We have recently released a new video campaign for our fragrance Bubble Gum. It has a simple yet quirky storyline, there is just one model, dressed in bright colours, playing around with bubble gums and slimes, stretching them, rolling, throwing and pushing. The perfume bottle appears at some point too. The dialogue? You can hear one side of the phone conversation with sounds that suggest so, presumably describing an experience of smelling a perfume. 

What is this ad even about? What are we trying to advertise? 

Popular perfume ads usually follow a very defined scenario: there is a beautiful girl, in a great dress, moving sensually, maybe dancing a little. There is usually a handsome man too, and most likely, one is trying to flirt with one another and we have a little romance story playing out in front of our eyes. Even in Emily in Paris, we had a pretty good look at it! We get it – this is how these fragrances are meant to make you feel – sexy, alluring and beautiful.

We don’t always wear perfume to feel any of these feelings. It is also not only about making us feel more attractive. Sometimes, it’s about a dose of confidence or a good mood, or just to feel like oneself. So many different reasons! 

Of course, it’s not only the perfume industry to blame. Apparently, “sex sells”, we’ve heard it decades ago, it stuck around and we got used to it to the extent that, for many years, it has not been questioned. 

Luckily, thanks to the grassroots work of many feminist and social equality organisations, it is slowly changing in some areas of our life and some ads that were considered appropriate back in the day, wouldn’t be so nowadays. The worst examples will be accordingly called out. 

Yet still, there are so little perfume ads that do not feature a stereotypically beautiful, according to the Western canon, woman: white, thin, young and heteronormative.

So I imagine that the idea behind it was: another woman watches such an ad and thinks “well so if I buy this perfume, I will be just like her and the society tells me I should be exactly like that, so I should do so”. The truth is, the majority of woman cannot relate to it, this woman from an ad is not representing. It’s not okay to benefit from the patriarchal system and try to sell someone a product on the premise of making them ‘perfect’ while simultaneously objectifying them. 

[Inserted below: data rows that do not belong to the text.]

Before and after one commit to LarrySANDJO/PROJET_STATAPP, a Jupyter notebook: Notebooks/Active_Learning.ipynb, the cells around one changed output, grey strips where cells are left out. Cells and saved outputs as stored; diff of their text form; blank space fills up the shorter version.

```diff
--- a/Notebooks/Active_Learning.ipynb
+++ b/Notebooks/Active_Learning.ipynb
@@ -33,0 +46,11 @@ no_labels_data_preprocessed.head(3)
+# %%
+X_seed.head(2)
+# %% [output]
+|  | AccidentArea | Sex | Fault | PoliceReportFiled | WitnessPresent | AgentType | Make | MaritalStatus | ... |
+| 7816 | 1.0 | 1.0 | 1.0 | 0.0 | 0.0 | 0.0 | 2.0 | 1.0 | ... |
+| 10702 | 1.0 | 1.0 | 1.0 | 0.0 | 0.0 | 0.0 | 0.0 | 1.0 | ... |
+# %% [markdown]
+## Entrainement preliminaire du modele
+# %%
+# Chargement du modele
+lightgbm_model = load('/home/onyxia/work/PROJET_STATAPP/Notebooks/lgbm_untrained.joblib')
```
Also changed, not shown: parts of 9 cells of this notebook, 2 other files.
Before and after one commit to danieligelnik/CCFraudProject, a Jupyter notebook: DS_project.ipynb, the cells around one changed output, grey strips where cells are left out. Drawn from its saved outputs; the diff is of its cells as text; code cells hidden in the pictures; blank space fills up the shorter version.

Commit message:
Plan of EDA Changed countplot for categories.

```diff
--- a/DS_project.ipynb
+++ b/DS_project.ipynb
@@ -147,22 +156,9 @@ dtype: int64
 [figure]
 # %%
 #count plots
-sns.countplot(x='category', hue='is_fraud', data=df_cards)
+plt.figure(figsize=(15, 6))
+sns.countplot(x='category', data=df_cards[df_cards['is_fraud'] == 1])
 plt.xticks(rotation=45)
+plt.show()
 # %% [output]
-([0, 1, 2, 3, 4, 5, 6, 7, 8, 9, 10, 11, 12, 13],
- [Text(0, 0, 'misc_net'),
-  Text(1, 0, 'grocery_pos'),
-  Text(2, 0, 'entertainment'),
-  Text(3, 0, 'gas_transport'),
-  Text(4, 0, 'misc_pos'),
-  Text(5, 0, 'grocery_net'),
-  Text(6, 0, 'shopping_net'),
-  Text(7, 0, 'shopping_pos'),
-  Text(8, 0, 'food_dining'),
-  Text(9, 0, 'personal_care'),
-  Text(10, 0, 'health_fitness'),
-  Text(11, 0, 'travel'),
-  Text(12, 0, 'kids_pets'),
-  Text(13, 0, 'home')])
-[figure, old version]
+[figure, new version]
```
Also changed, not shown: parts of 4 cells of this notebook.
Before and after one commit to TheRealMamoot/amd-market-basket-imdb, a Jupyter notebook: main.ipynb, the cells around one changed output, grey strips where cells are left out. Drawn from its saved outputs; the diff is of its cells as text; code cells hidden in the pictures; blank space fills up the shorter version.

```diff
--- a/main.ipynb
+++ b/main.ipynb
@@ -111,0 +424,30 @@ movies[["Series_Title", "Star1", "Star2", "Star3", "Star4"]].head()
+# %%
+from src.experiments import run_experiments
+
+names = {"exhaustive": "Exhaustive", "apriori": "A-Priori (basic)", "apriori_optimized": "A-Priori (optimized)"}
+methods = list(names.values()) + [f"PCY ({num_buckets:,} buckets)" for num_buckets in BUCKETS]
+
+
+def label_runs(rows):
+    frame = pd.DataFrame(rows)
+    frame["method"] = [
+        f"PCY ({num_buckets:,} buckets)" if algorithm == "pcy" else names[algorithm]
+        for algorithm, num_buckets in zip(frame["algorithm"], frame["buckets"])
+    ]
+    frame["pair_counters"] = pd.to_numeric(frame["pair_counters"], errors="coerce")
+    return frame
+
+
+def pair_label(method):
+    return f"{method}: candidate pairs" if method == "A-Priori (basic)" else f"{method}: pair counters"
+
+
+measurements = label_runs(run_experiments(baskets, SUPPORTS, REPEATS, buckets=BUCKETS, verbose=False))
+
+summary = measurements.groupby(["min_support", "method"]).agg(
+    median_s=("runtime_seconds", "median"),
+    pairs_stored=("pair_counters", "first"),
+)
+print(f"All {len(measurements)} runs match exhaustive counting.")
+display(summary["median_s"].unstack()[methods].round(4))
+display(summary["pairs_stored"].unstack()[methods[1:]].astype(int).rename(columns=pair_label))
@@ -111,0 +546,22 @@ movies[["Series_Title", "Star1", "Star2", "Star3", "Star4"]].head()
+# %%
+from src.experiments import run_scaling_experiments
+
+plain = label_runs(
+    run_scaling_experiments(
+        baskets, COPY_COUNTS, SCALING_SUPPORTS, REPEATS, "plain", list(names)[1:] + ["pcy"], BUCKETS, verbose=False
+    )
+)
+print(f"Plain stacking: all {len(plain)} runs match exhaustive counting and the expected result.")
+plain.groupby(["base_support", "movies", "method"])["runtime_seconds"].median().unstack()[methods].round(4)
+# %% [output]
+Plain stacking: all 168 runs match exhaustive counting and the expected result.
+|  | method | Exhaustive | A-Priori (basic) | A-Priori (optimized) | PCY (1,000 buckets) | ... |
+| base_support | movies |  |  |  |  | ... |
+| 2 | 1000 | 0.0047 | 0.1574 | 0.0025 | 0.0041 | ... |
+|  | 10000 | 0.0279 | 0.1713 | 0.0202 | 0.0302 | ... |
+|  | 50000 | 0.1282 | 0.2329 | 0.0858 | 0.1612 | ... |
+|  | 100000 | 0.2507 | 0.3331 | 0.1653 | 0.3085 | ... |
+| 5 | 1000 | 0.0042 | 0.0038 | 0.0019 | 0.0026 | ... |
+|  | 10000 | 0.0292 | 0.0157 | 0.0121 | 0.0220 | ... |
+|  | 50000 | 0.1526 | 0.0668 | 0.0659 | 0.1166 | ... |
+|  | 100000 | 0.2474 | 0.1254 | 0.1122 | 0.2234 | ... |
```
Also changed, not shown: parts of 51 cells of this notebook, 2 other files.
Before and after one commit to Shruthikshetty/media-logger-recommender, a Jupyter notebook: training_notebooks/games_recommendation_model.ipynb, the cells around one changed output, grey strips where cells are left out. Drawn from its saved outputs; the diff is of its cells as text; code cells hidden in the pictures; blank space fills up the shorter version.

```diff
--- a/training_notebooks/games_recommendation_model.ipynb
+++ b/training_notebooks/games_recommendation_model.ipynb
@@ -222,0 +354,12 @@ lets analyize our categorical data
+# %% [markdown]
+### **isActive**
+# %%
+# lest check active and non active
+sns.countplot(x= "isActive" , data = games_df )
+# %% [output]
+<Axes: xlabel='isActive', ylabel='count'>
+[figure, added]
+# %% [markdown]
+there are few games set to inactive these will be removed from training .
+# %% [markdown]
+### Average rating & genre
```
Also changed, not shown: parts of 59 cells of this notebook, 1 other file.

Another possibility is that these ads are made to be watched by a heterosexual man who will enjoy the attractive actress on the screen and gift said perfume to his partner – which was probably working well when these type of advertisements started appearing during horrific times when the majority of women weren’t in charge of their money. Yes, that’s how long we’ve been looking at the same ad, a different perfume. 

We’re so done with this! We hope that the recent growth of niche perfume will also mean a change in creative ideas used to promote fragrances. Conveying a scent in a moving image makes it easier to translate its aura to someone before they can smell it. Let’s try to capture all the moods, all the reasons, all the feelings we lock in the perfume bottle.